## EXERCISE DATA
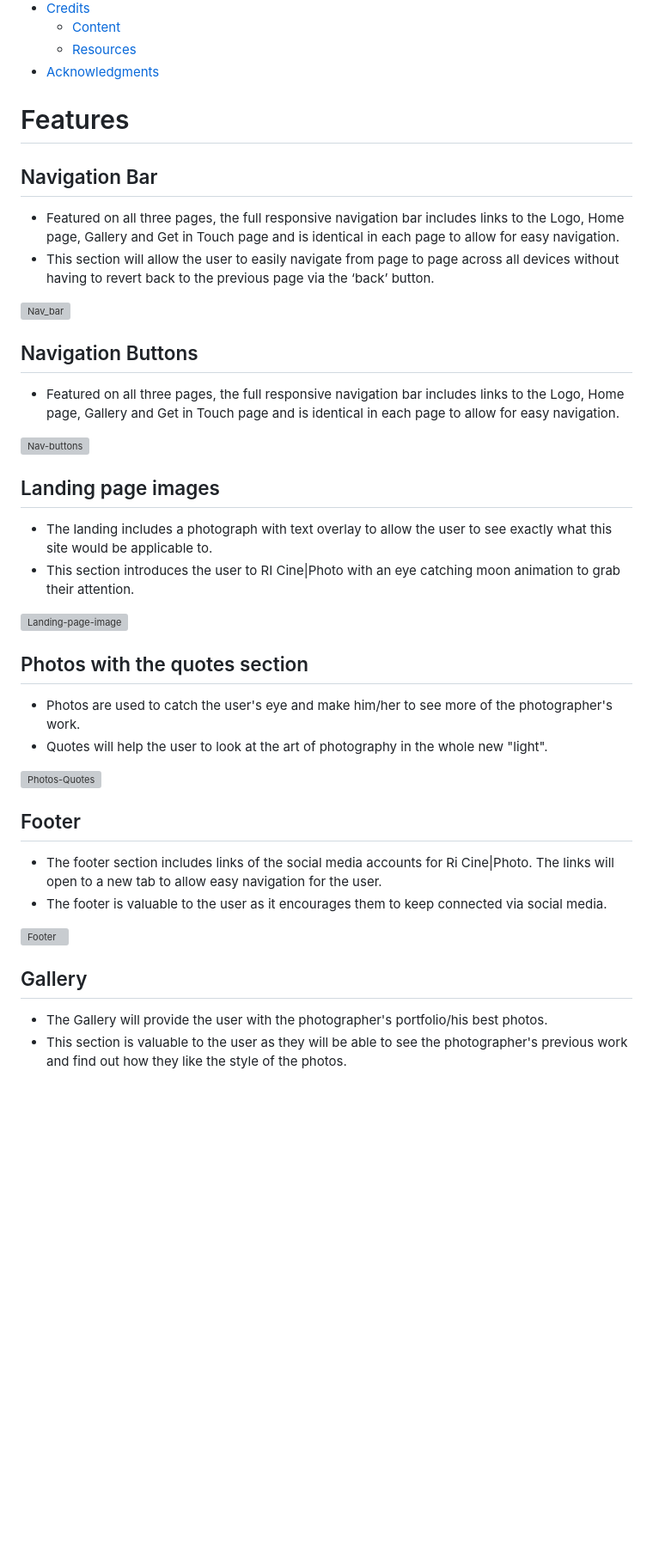
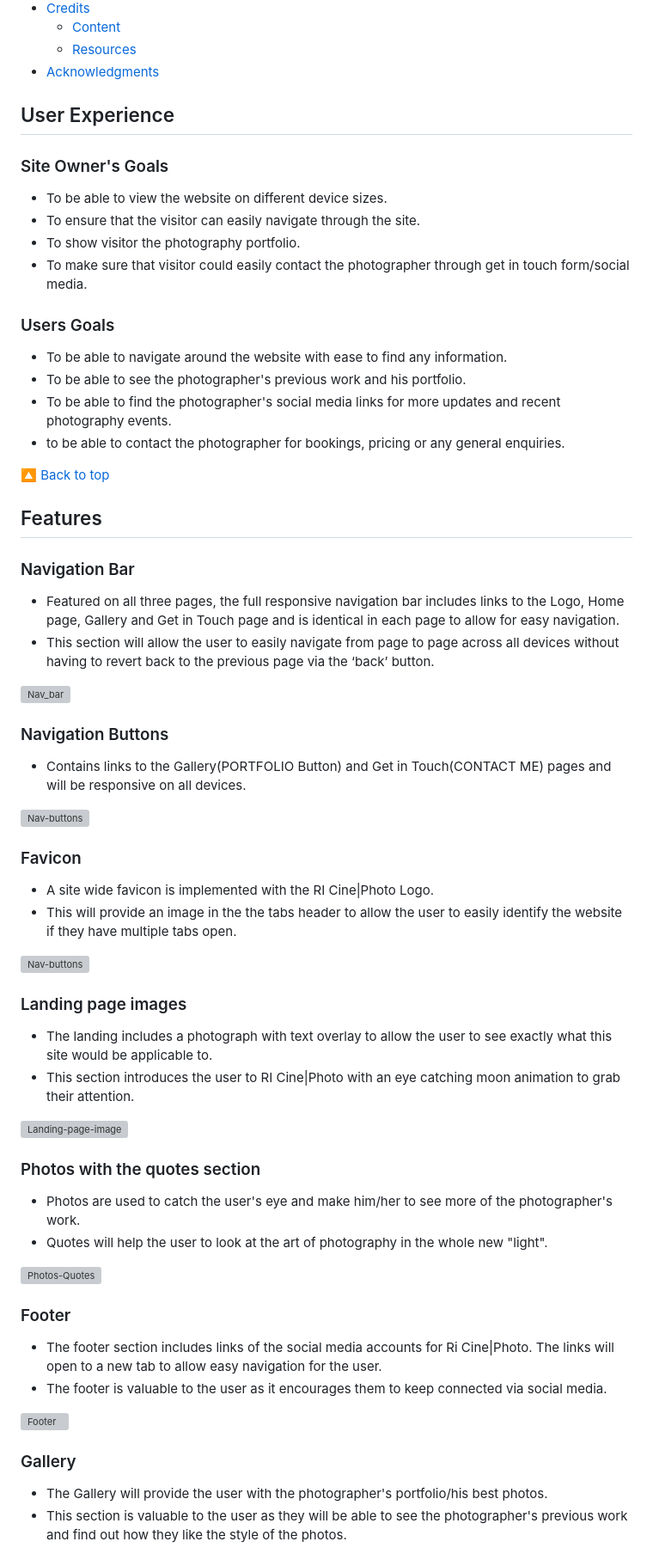
Before and after one commit to AstaJoks/Ri-cine-photo, a Markdown page: README.md, the part around one of its changes. Shown at 86% size. GitHub-like rendering; blank space fills up the shorter version; grey boxes are pictures that could not be loaded.

Commit message:
Add the Users Experience section in to the README file

```diff
--- a/README.md
+++ b/README.md
@@ -45,44 +47,67 @@ Visit the live site [Here](https://astajoks.github.io/ri-cine-photo/)
   - [Resources](#resources)
 - [Acknowledgments](#acknowledgments)
 
+## User Experience
 
-# Features
+  ### Site Owner's Goals
+  - To be able to view the website on different device sizes.
+  - To ensure that the visitor can easily navigate through the site.
+  - To show visitor the photography portfolio.
+  - To make sure that visitor could easily contact the photographer through get in touch form/social media.
 
-## Navigation Bar
+  ### Users Goals
+  - To be able to navigate around the website with ease to find any information.
+  - To be able to see the photographer's previous work and his portfolio.
+  - To be able to find the photographer's social  media links for more updates and recent photography events.
+  - to be able to contact the photographer for bookings, pricing or any general enquiries.
+
+  [🔼 Back to top](#contents)
+
+## Features
+
+### Navigation Bar
 
   - Featured on all three pages, the full responsive navigation bar includes links to the Logo, Home page, Gallery and Get in Touch page and is identical in each page to allow for easy navigation.
   - This section will allow the user to easily navigate from page to page across all devices without having to revert back to the previous page via the ‘back’ button.
 
 <p><img src="https://res.cloudinary.com/dcydt01ed/image/upload/v1674260943/nav_bar_lenxza.webp" width="800px" height="auto"  alt="Nav_bar"></p>
 
-## Navigation Buttons
+### Navigation Buttons
 
-   - Featured on all three pages, the full responsive navigation bar includes links to the Logo, Home page, Gallery and Get in Touch page and is identical in each page to allow for easy navigation.
+   - Contains links to the Gallery(PORTFOLIO Button) and Get in Touch(CONTACT ME) pages and will be responsive on all devices.
 
 <p><img src="https://res.cloudinary.com/dcydt01ed/image/upload/v1674262831/nav_buttons_oe9ecm.jpg" width="800px" height="auto"  alt="Nav-buttons"></p>
 
-## Landing page images
+### Favicon
+
+  - A site wide favicon is implemented with the RI Cine|Photo Logo.
+  - This will provide an image in the the tabs header to allow the user to easily identify the website if they have multiple tabs open.
+
+  <p><img src="https://res.cloudinary.com/dcydt01ed/image/upload/v1674512392/favicon_zsqaly.png" width="300px" height="auto"  alt="Nav-buttons"></p>
+
+
+### Landing page images
 
   - The landing includes a photograph with text overlay to allow the user to see exactly what this site would be applicable to.
   - This section introduces the user to RI Cine|Photo with an eye catching moon animation to grab their attention.
 
 <p><img src="https://res.cloudinary.com/dcydt01ed/image/upload/v1674262831/landing_page_image_qytqzb.webp" width="800px" height="auto"  alt="Landing-page-image"></p>
 
-## Photos with the quotes section
+### Photos with the quotes section
 
   - Photos are used to catch the user's eye and make him/her to see more of the photographer's work.
   - Quotes will help the user to look at the art of photography in the whole new "light".
 
 <p><img src="https://res.cloudinary.com/dcydt01ed/image/upload/v1674263206/photos_quotes_qzjniy.webp" width="800px" height="auto"  alt="Photos-Quotes"></p>
 
-## Footer
+### Footer
 
   - The footer section includes links of the social media accounts for Ri Cine|Photo. The links will open to a new tab to allow easy navigation for the user.
   - The footer is valuable to the user as it encourages them to keep connected via social media.
 
 <p><img src="https://res.cloudinary.com/dcydt01ed/image/upload/v1674262882/footer_mvov5d.webp" width="800px" height="auto"  alt="Footer"></p>
 
-## Gallery
+### Gallery
 
   - The Gallery will provide the user with the photographer's portfolio/his best photos.
   - This section is valuable to the user as they will be able to see the photographer's previous work and find out how they like the style of the photos.
```
Also changed, not shown: other parts of README.md (+37 -29 lines).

## EXERCISE
From the entries above, list each line with "https" in it.

## WRITTEN RESPONSE
@@ -45,44 +47,67 @@ Visit the live site [Here](https://astajoks.github.io/ri-cine-photo/)
 <p><img src="https://res.cloudinary.com/dcydt01ed/image/upload/v1674260943/nav_bar_lenxza.webp" width="800px" height="auto"  alt="Nav_bar"></p>
 <p><img src="https://res.cloudinary.com/dcydt01ed/image/upload/v1674262831/nav_buttons_oe9ecm.jpg" width="800px" height="auto"  alt="Nav-buttons"></p>
+  <p><img src="https://res.cloudinary.com/dcydt01ed/image/upload/v1674512392/favicon_zsqaly.png" width="300px" height="auto"  alt="Nav-buttons"></p>
 <p><img src="https://res.cloudinary.com/dcydt01ed/image/upload/v1674262831/landing_page_image_qytqzb.webp" width="800px" height="auto"  alt="Landing-page-image"></p>
 <p><img src="https://res.cloudinary.com/dcydt01ed/image/upload/v1674263206/photos_quotes_qzjniy.webp" width="800px" height="auto"  alt="Photos-Quotes"></p>
 <p><img src="https://res.cloudinary.com/dcydt01ed/image/upload/v1674262882/footer_mvov5d.webp" width="800px" height="auto"  alt="Footer"></p>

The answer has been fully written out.